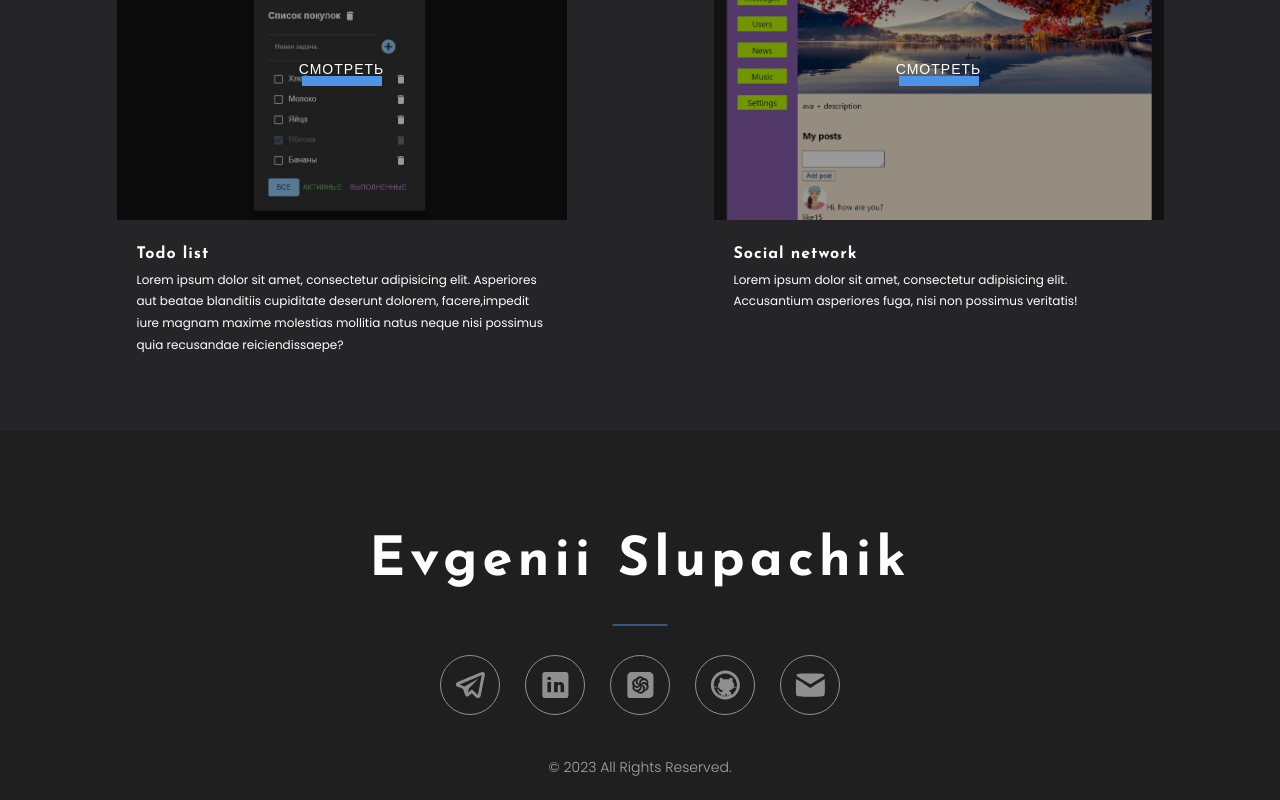
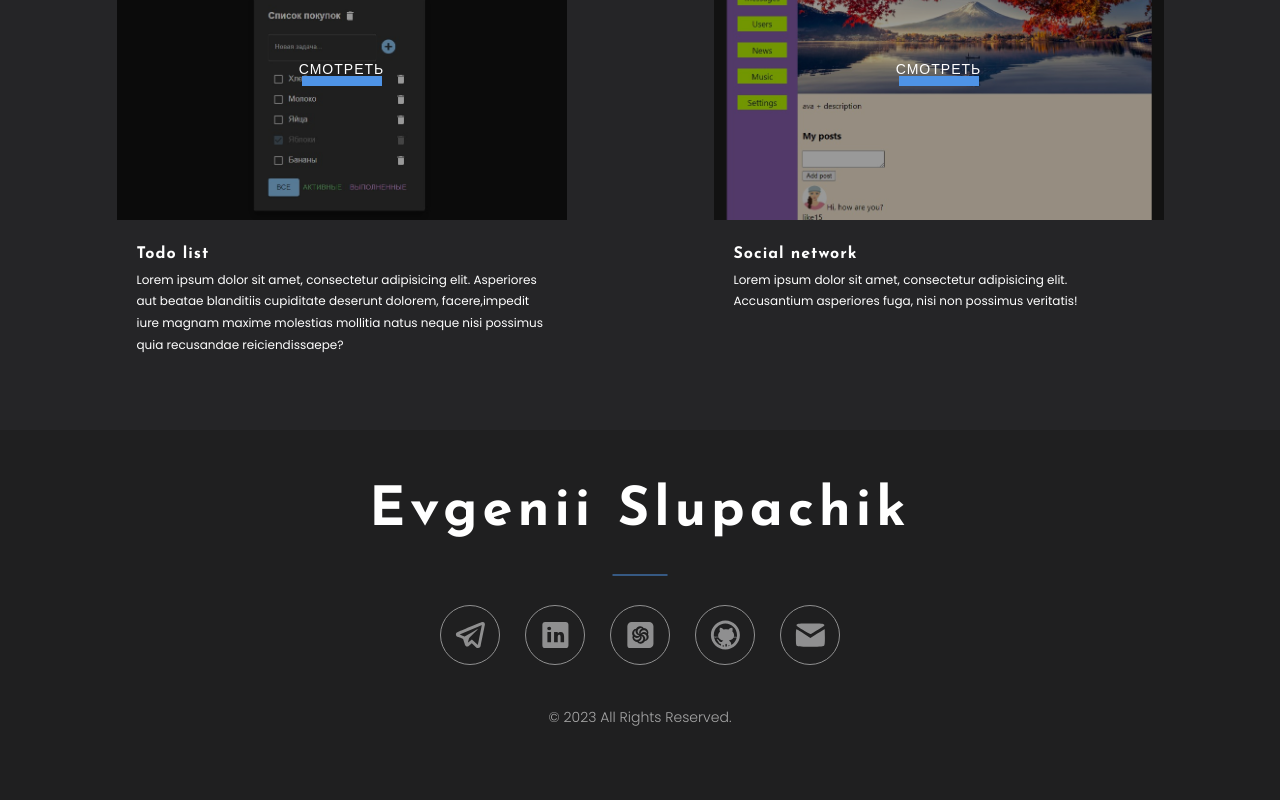
Before and after one commit to MrEvgeniy1989/portfolio, a React (Create React App) app: page / in a window 1280 px wide. Shown: the part 1927-2727 px from the top of the page. After the commit the page ends 2677 px from the top, so only its background shows below. Built offline with nearby package versions, Linux system fonts and the light colour scheme.

Commit message:
refactor: Добавил padding у footer

```diff
--- a/src/common/components/themeProvider/themeProvider.module.scss
+++ b/src/common/components/themeProvider/themeProvider.module.scss
@@ -7,6 +7,7 @@
     cursor: pointer;
 
     position: fixed;
+    z-index: 999;
     top: calc(var(--header-height) + 2em);
     right: 0;
 
@@ -27,9 +28,9 @@
       transition: all 0.2s ease;
     }
 
-    @media (width <= 600px) {
+    @media (width <= 480px) {
       top: calc(var(--header-height) + 2px);
-      width: 14px;
+      width: 16px;
       padding: 0 2px;
     }
   }
--- a/src/footer/Footer.module.scss
+++ b/src/footer/Footer.module.scss
@@ -19,7 +19,7 @@
     align-items: center;
     justify-content: flex-start;
 
-    padding: 100px 0 20px;
+    padding: 50px var(--horizontal-padding) 20px;
 
     .socialIcons {
       display: flex;
```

+--

Work to complete. When the word "padding" appears in a line of the listing, copy that line.

Task answer.
refactor: Добавил padding у footer
       padding: 0 2px;
-    padding: 100px 0 20px;
+    padding: 50px var(--horizontal-padding) 20px;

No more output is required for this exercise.